**WORK REQUIRED**
This exercise calls for the data below to be retyped exactly, minus any images.

(Records excerpted from a collection)
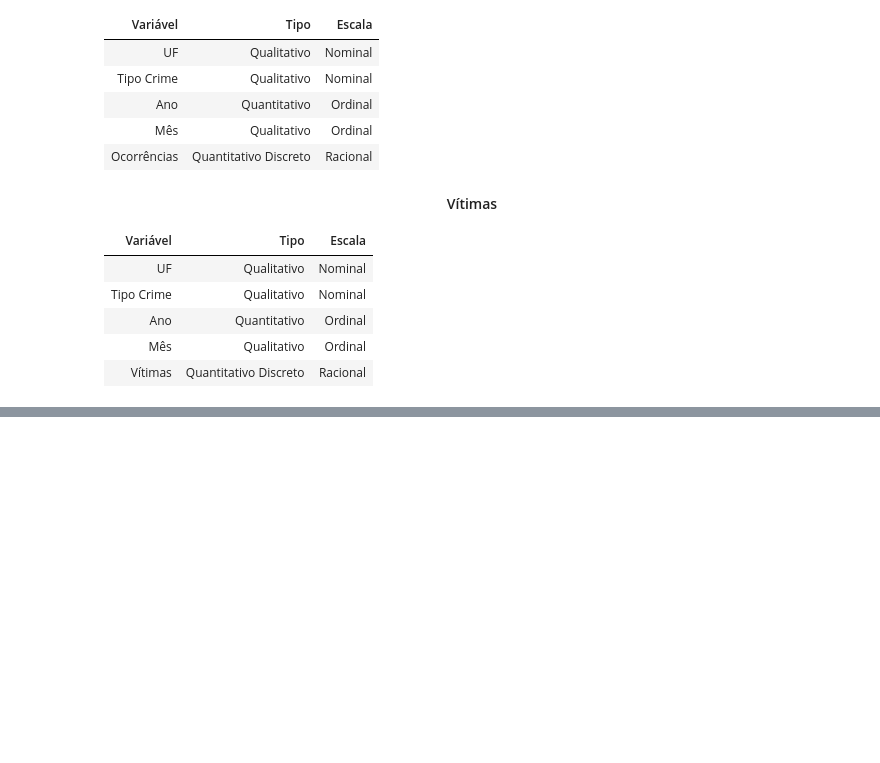
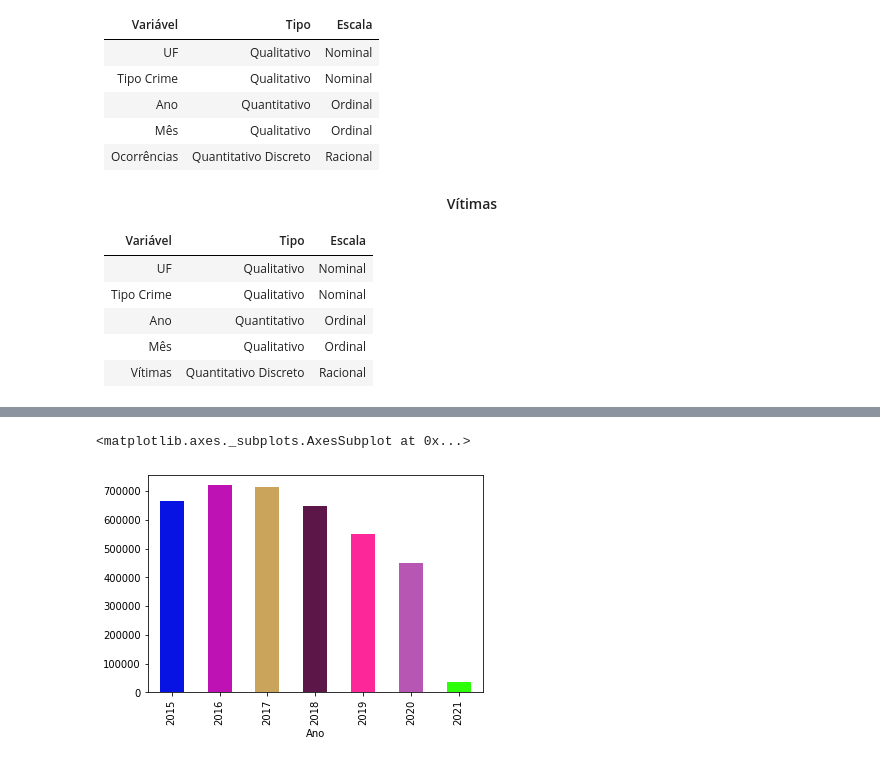
Before and after one commit to matheusnalmeida/An-lise-de-dados-criminais-Sinesp, a Jupyter notebook: Trabalho_Prático_2_Analisando_dados_criminais.ipynb, the cells around one changed output, grey strips where cells are left out. Saved outputs shown, nothing was run; the diff lists cells and outputs as text; code cells hidden in the pictures; blank space fills up the shorter version.

Commit message:
Criação das representações visuais em conjunto com a análise dos dados de ocorrências e vítimas

```diff
--- a/Trabalho_Prático_2_Analisando_dados_criminais.ipynb
+++ b/Trabalho_Prático_2_Analisando_dados_criminais.ipynb
@@ -54,0 +65,4 @@ Em relação a classificação dos dados em qualitativos e quantitativos, temos
+# %%
+xls = pd.ExcelFile('indicadoressegurancapublicauf.xlsx')
+dados_ocorrencias = pd.read_excel(xls, 'Ocorrências')
+dados_vitimas  = pd.read_excel(xls, 'Vítimas')
@@ -54,0 +93,6 @@ Em relação a classificação dos dados em qualitativos e quantitativos, temos
+# %%
+dfocorrencias_por_ano = dados_ocorrencias.groupby(['Ano'])['Ocorrências'].sum()
+dfocorrencias_por_ano.plot(kind='bar', stacked='True', color=['#0613e2', '#be12b4', '#cba45c', '#5d1648', '#fd279a', '#b856b4', '#2cff09'])
+# %% [output]
+<matplotlib.axes._subplots.AxesSubplot at 0x...>
+[figure, added]
```
Also changed, not shown: parts of 18 cells of this notebook.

**WRITTEN SOLUTION**
Before and after one commit to matheusnalmeida/An-lise-de-dados-criminais-Sinesp, a Jupyter notebook: Trabalho_Prático_2_Analisando_dados_criminais.ipynb, the cells around one changed output, grey strips where cells are left out. Saved outputs shown, nothing was run; the diff lists cells and outputs as text; code cells hidden in the pictures; blank space fills up the shorter version.

Commit message:
Criação das representações visuais em conjunto com a análise dos dados de ocorrências e vítimas

```diff
--- a/Trabalho_Prático_2_Analisando_dados_criminais.ipynb
+++ b/Trabalho_Prático_2_Analisando_dados_criminais.ipynb
@@ -54,0 +65,4 @@ Em relação a classificação dos dados em qualitativos e quantitativos, temos
+# %%
+xls = pd.ExcelFile('indicadoressegurancapublicauf.xlsx')
+dados_ocorrencias = pd.read_excel(xls, 'Ocorrências')
+dados_vitimas  = pd.read_excel(xls, 'Vítimas')
@@ -54,0 +93,6 @@ Em relação a classificação dos dados em qualitativos e quantitativos, temos
+# %%
+dfocorrencias_por_ano = dados_ocorrencias.groupby(['Ano'])['Ocorrências'].sum()
+dfocorrencias_por_ano.plot(kind='bar', stacked='True', color=['#0613e2', '#be12b4', '#cba45c', '#5d1648', '#fd279a', '#b856b4', '#2cff09'])
+# %% [output]
+<matplotlib.axes._subplots.AxesSubplot at 0x...>
+[figure, added]
```
Also changed, not shown: parts of 18 cells of this notebook.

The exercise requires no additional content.